Bob Mankoff, cartoon editor at The New Yorker, will retire on May 1. Just 72-years-old, Mankoff will continue as a regular contributing artist, in addition to editing an upcoming anthology, The New Yorker Encyclopedia of Cartoons.
Mankoff, who took over the cartoon desk in 1997, sold his first cartoon to The New Yorker in 1977, giving him a 40-year career at one of the most distinctive art sections in publishing.
He is credited with creating one of the most replicated cartoons in the magazine’s history, “How About Never–Is Never Good For You?”
In a memo to staff today, editor-in-chief David Remnick described Mankoff as sustaining the magazine’s voice while bringing new and unique artists onto its pages.
“He brought a real sense of originality to this work, but, even more important, a sense of the artist and their interests,” Remnick wrote.
Replacing Mankoff is Emma Allen, editor of The Talk of the Town and Shouts & Murmurs.

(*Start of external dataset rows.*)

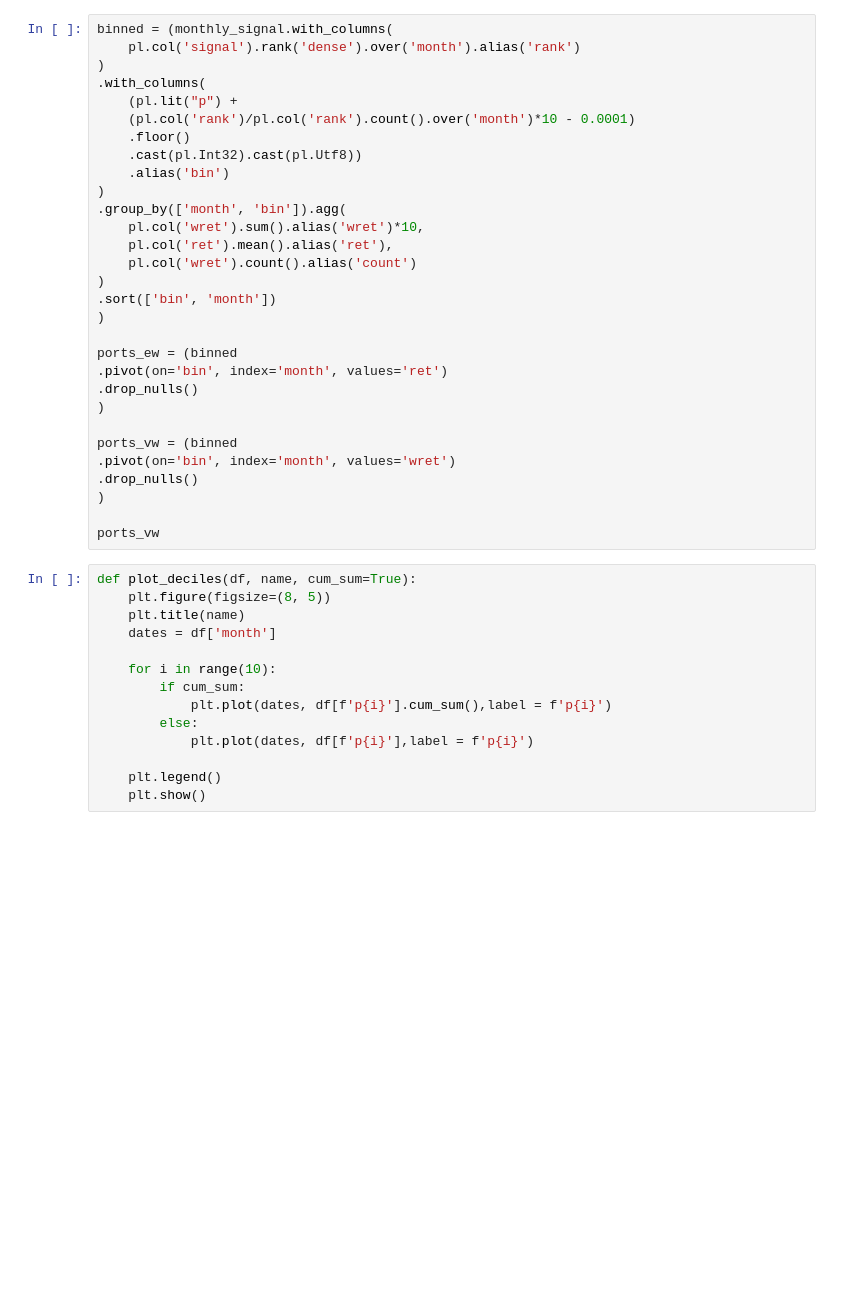
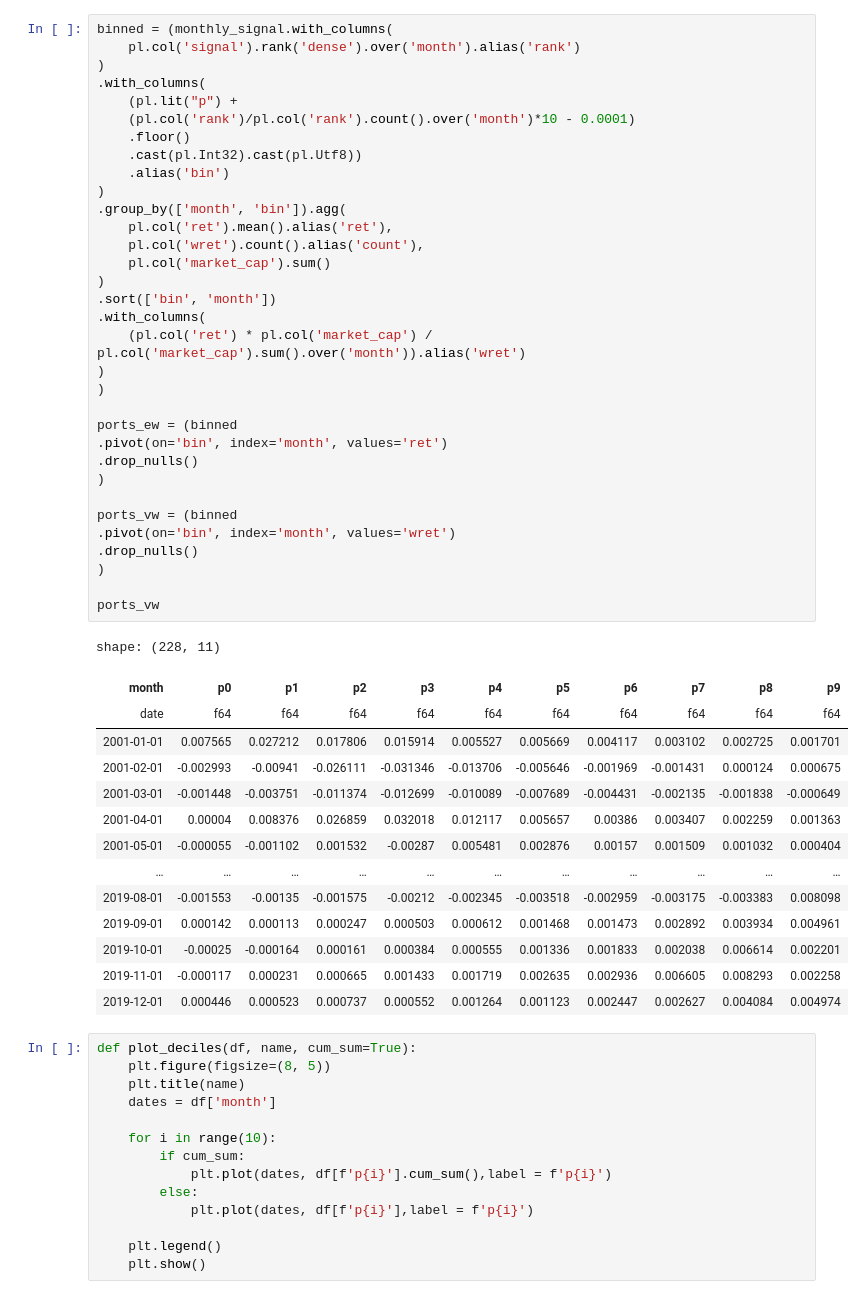
Before and after one commit to rvance1/factor-momentum, a Jupyter notebook: notebooks/backtest-plots.ipynb, the cells around one changed output. Cells and saved outputs as stored; diff of their text form; blank space fills up the shorter version.

```diff
--- a/notebooks/backtest-plots.ipynb
+++ b/notebooks/backtest-plots.ipynb
@@ -45,33 +56,51 @@ benchmark
 # %%
 binned = (monthly_signal.with_columns(
     pl.col('signal').rank('dense').over('month').alias('rank')
 )
 .with_columns(
     (pl.lit("p") +
     (pl.col('rank')/pl.col('rank').count().over('month')*10 - 0.0001)
     .floor()
     .cast(pl.Int32).cast(pl.Utf8))
     .alias('bin')
 )
 .group_by(['month', 'bin']).agg(
-    pl.col('wret').sum().alias('wret')*10,
     pl.col('ret').mean().alias('ret'),
-    pl.col('wret').count().alias('count')
+    pl.col('wret').count().alias('count'),
+    pl.col('market_cap').sum()
 )
 .sort(['bin', 'month'])
+.with_columns(
+    (pl.col('ret') * pl.col('market_cap') / pl.col('market_cap').sum().over('month')).alias('wret')
+)
 )
 
 ports_ew = (binned
 .pivot(on='bin', index='month', values='ret')
 .drop_nulls()
 )
 
 ports_vw = (binned
 .pivot(on='bin', index='month', values='wret')
 .drop_nulls()
 )
 
 ports_vw
+# %% [output]
+shape: (228, 11)
+| month | p0 | p1 | p2 | p3 | p4 | p5 | p6 | p7 | p8 | p9 |
+| date | f64 | f64 | f64 | f64 | f64 | f64 | f64 | f64 | f64 | f64 |
+| 2001-01-01 | 0.007565 | 0.027212 | 0.017806 | 0.015914 | 0.005527 | 0.005669 | 0.004117 | 0.003102 | 0.002725 | 0.001701 |
+| 2001-02-01 | -0.002993 | -0.00941 | -0.026111 | -0.031346 | -0.013706 | -0.005646 | -0.001969 | -0.001431 | 0.000124 | 0.000675 |
+| 2001-03-01 | -0.001448 | -0.003751 | -0.011374 | -0.012699 | -0.010089 | -0.007689 | -0.004431 | -0.002135 | -0.001838 | -0.000649 |
+| 2001-04-01 | 0.00004 | 0.008376 | 0.026859 | 0.032018 | 0.012117 | 0.005657 | 0.00386 | 0.003407 | 0.002259 | 0.001363 |
+| 2001-05-01 | -0.000055 | -0.001102 | 0.001532 | -0.00287 | 0.005481 | 0.002876 | 0.00157 | 0.001509 | 0.001032 | 0.000404 |
+| … | … | … | … | … | … | … | … | … | … | … |
+| 2019-08-01 | -0.001553 | -0.00135 | -0.001575 | -0.00212 | -0.002345 | -0.003518 | -0.002959 | -0.003175 | -0.003383 | 0.008098 |
+| 2019-09-01 | 0.000142 | 0.000113 | 0.000247 | 0.000503 | 0.000612 | 0.001468 | 0.001473 | 0.002892 | 0.003934 | 0.004961 |
+| 2019-10-01 | -0.00025 | -0.000164 | 0.000161 | 0.000384 | 0.000555 | 0.001336 | 0.001833 | 0.002038 | 0.006614 | 0.002201 |
+| 2019-11-01 | -0.000117 | 0.000231 | 0.000665 | 0.001433 | 0.001719 | 0.002635 | 0.002936 | 0.006605 | 0.008293 | 0.002258 |
+| 2019-12-01 | 0.000446 | 0.000523 | 0.000737 | 0.000552 | 0.001264 | 0.001123 | 0.002447 | 0.002627 | 0.004084 | 0.004974 |
 # %%
 def plot_deciles(df, name, cum_sum=True):
     plt.figure(figsize=(8, 5))
```
Also changed, not shown: parts of 12 cells of this notebook, 4 other files.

She joined The New Yorker in 2011, just one year after graduating from Yale with BA’s in English and Studio Art.